NICE has finally published a long-awaited update to its guideline on the treatment and management of type II diabetes, with a new focus on an individualised approach to secure the best outcomes for patients.
The previous version had come under fire from all sides for its apparent focus on cost over care, with many experts voicing concern over patient safety and warning of confusion in primary care.
Now the update is focused on tailoring advice and treatments to individual circumstances, including whether the patient has any co-existing illnesses, with regular reviews, and also highlights the importance of “structured education” to help improve self-management of the condition.
The Institute has updated its recommendations on blood glucose management to give a clearer picture of the sequence of drug treatments to offer, an has included an algorithm in the guideline to help clinicians select appropriate therapy.
Adults with type II diabetes should be involved in decisions about their individual HbA1c target, it said, which should be measured every three to six months until stable on unchanging therapy, and at six-monthly intervals thereafter.
Blood pressure should be checked every one to two months, and therapy ramped up if the person is already on antihypertensive drug treatment, until blood pressure is consistently below 140/80 mmHg (or 130/80 mmHg if there is kidney, eye or cerebrovascular damage).

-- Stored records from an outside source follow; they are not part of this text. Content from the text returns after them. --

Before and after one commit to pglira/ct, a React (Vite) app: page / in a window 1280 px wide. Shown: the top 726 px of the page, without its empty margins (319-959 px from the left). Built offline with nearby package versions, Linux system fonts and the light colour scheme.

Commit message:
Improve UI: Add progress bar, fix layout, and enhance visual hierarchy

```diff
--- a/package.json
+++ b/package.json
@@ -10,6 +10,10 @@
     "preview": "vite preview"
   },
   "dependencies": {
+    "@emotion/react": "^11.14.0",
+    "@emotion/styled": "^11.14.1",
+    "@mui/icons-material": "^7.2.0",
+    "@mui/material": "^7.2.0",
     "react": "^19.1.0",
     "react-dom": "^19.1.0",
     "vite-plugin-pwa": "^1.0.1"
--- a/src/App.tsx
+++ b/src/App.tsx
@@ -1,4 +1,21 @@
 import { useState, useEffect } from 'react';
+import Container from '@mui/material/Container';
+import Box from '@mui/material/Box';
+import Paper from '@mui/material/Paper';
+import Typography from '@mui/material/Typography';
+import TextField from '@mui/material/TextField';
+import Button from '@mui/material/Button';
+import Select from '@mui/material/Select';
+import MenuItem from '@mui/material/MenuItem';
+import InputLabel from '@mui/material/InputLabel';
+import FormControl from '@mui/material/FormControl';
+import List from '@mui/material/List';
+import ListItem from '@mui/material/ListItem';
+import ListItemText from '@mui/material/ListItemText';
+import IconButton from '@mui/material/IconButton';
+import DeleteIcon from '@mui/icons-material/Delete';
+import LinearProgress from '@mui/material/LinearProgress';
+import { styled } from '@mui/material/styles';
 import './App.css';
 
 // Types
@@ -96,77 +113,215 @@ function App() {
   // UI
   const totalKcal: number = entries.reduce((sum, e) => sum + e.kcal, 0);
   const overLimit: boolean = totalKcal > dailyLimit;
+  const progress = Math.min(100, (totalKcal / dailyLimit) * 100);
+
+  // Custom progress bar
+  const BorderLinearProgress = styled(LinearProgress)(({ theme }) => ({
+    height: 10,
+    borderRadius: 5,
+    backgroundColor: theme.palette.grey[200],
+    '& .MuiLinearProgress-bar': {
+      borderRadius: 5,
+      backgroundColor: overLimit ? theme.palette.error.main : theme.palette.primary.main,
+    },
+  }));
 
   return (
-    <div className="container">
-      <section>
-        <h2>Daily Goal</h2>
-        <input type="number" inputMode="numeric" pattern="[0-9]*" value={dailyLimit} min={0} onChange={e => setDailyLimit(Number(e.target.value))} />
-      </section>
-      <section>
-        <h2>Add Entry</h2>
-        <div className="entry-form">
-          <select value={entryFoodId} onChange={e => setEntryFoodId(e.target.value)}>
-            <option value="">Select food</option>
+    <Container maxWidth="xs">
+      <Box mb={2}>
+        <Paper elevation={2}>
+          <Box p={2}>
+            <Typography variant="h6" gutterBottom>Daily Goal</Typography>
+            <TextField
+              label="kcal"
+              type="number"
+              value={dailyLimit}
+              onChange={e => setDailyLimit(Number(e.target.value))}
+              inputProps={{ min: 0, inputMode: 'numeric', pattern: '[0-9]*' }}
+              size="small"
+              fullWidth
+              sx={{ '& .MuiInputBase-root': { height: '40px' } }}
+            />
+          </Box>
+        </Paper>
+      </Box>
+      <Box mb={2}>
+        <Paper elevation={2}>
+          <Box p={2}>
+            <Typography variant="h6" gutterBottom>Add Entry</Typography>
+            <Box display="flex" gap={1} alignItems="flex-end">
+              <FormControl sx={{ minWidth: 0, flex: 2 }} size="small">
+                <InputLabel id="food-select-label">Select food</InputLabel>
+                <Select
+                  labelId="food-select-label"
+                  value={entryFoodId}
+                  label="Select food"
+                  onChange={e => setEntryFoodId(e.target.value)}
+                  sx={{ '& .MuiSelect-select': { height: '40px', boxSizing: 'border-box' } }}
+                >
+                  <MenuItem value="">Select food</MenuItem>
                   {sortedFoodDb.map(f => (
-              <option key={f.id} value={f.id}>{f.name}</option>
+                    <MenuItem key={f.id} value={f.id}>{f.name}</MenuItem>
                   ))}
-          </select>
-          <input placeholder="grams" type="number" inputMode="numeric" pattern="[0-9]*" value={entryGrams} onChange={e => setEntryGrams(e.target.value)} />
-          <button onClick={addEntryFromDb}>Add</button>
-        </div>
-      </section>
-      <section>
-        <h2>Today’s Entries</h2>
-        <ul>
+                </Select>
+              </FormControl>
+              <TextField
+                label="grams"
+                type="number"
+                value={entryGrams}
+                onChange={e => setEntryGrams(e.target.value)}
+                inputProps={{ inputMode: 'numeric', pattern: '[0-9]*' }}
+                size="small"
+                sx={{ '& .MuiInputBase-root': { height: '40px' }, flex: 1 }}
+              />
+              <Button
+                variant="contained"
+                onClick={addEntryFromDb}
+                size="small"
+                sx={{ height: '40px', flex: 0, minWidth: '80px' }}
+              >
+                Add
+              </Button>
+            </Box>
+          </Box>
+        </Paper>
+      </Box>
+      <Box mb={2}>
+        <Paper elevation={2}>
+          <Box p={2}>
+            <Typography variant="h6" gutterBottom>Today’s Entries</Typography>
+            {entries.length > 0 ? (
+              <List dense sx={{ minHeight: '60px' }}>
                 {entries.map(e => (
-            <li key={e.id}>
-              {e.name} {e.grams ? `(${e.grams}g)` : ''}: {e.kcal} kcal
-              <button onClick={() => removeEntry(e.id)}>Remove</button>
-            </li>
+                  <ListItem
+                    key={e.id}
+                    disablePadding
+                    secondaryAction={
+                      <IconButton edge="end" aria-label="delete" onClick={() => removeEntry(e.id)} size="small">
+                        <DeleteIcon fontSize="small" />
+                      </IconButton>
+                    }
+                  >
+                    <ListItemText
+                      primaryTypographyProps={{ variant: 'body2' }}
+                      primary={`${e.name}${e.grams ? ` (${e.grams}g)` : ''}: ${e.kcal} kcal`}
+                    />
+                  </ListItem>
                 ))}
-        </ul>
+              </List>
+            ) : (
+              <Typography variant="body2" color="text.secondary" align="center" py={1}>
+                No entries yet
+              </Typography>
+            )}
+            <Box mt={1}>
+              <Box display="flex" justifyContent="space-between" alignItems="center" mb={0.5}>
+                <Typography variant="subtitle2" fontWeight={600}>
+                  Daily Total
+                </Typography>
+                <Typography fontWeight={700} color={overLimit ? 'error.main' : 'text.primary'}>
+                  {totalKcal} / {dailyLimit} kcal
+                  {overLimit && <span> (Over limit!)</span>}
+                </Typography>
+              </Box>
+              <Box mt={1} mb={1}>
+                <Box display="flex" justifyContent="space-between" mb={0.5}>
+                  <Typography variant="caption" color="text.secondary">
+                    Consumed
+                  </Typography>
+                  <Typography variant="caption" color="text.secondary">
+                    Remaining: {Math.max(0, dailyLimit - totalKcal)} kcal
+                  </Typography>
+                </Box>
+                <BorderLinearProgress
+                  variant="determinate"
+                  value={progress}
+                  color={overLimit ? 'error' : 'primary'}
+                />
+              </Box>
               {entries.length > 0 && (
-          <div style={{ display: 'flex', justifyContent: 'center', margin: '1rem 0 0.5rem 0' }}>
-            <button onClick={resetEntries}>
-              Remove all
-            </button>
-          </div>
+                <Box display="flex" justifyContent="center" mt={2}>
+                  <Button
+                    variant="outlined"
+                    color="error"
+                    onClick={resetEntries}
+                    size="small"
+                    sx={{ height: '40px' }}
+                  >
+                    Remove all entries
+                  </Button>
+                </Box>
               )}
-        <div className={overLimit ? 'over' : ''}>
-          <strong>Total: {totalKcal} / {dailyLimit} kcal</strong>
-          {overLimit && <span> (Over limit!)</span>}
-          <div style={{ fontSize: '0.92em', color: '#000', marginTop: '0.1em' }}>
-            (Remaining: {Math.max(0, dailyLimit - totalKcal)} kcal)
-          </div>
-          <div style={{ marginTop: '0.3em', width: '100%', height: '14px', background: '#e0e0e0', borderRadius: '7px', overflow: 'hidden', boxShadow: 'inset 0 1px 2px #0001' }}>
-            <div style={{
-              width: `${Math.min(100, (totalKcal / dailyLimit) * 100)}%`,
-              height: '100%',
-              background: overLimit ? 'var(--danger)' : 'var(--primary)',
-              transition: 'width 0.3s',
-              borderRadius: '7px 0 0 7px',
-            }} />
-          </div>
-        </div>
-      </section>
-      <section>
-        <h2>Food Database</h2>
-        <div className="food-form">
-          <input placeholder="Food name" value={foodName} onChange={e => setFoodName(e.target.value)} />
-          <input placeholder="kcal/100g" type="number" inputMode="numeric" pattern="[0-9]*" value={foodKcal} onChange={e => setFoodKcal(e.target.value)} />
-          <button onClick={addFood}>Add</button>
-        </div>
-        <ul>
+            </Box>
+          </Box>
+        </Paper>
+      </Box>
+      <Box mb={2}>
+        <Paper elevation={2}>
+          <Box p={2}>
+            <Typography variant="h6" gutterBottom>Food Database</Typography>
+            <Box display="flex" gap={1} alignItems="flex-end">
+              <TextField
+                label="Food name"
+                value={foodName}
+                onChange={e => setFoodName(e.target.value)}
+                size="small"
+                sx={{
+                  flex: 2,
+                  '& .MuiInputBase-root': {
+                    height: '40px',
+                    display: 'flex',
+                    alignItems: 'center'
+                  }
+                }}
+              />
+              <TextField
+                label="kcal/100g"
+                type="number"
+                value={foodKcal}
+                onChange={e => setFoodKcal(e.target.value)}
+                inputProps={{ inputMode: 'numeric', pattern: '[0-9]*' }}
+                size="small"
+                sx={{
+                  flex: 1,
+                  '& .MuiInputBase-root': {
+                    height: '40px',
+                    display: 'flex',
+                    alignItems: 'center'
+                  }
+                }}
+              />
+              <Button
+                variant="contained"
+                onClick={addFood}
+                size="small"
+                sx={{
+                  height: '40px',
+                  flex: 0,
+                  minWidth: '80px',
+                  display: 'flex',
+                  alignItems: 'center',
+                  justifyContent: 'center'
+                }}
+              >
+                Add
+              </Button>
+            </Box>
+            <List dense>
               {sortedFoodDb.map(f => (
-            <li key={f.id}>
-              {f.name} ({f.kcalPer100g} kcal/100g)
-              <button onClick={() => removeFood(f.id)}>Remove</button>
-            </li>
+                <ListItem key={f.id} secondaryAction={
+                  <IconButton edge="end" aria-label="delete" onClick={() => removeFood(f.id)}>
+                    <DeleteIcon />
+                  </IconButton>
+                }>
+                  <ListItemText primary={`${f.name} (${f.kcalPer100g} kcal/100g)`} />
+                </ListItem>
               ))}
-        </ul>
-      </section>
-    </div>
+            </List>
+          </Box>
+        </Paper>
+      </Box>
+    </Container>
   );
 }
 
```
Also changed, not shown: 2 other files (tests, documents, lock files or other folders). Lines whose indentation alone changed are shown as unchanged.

The Association of the British Pharmaceutical Industry says the updated guidance is “great news” for patients.
“We believe these guidelines now represent ‘one voice’ from the diabetes community - doctors, patient groups, science leaders and the pharmaceutical industry - and this can only be positive,” noted its head of medical affairs, Jacintha Sivarajah.
MSD has also welcomed guideline, particularly as it now places dipeptidyl peptidase-4 inhibitors on an equal footing with other first intensification treatments and recognises the need for a tailored approach.
“The revised guideline is more in line with the NHS and the Department of Health’s focus on medicines optimisation, with the aim of helping patients to make the most of medicines,” noted David Millar-Jones, GP and Chair of the Primary Care Diabetes Society.
“Following these evidence-based recommendations will enable health professionals to create individual packages of care to prevent serious illnesses linked to diabetes,” said NICE chief executive Sir Andrew Dillon, adding that the Institute has “plans in place to establish a standing subcommittee on diabetes within its guideline updates programme,” to keep pace with new developments in care.
But while largely welcoming the new guidelines, Diabetes UK argues that, even with solid evidence, “NICE is still continuing to wait far too long before making changes to the guidelines that could benefit patients”.
“We are calling on NICE to commit to on-going updates so that people with type II diabetes can benefit from latest advances in medication and diabetes care,” said Chris Askew, the charity’s chief executive, and urged the Institute “to go ahead and set up the proposed standing committee to enable a far more rapid update of reputable diabetes guidance”.
“Up-to-date guidelines will enable generalist practitioners to support people with diabetes to manage their condition far better, so they can reduce their risk of developing devastating complications,” he noted, and also called on CCGs and healthcare professionals “to increase access to diabetes education and appropriate blood glucose monitoring to help with self-management”.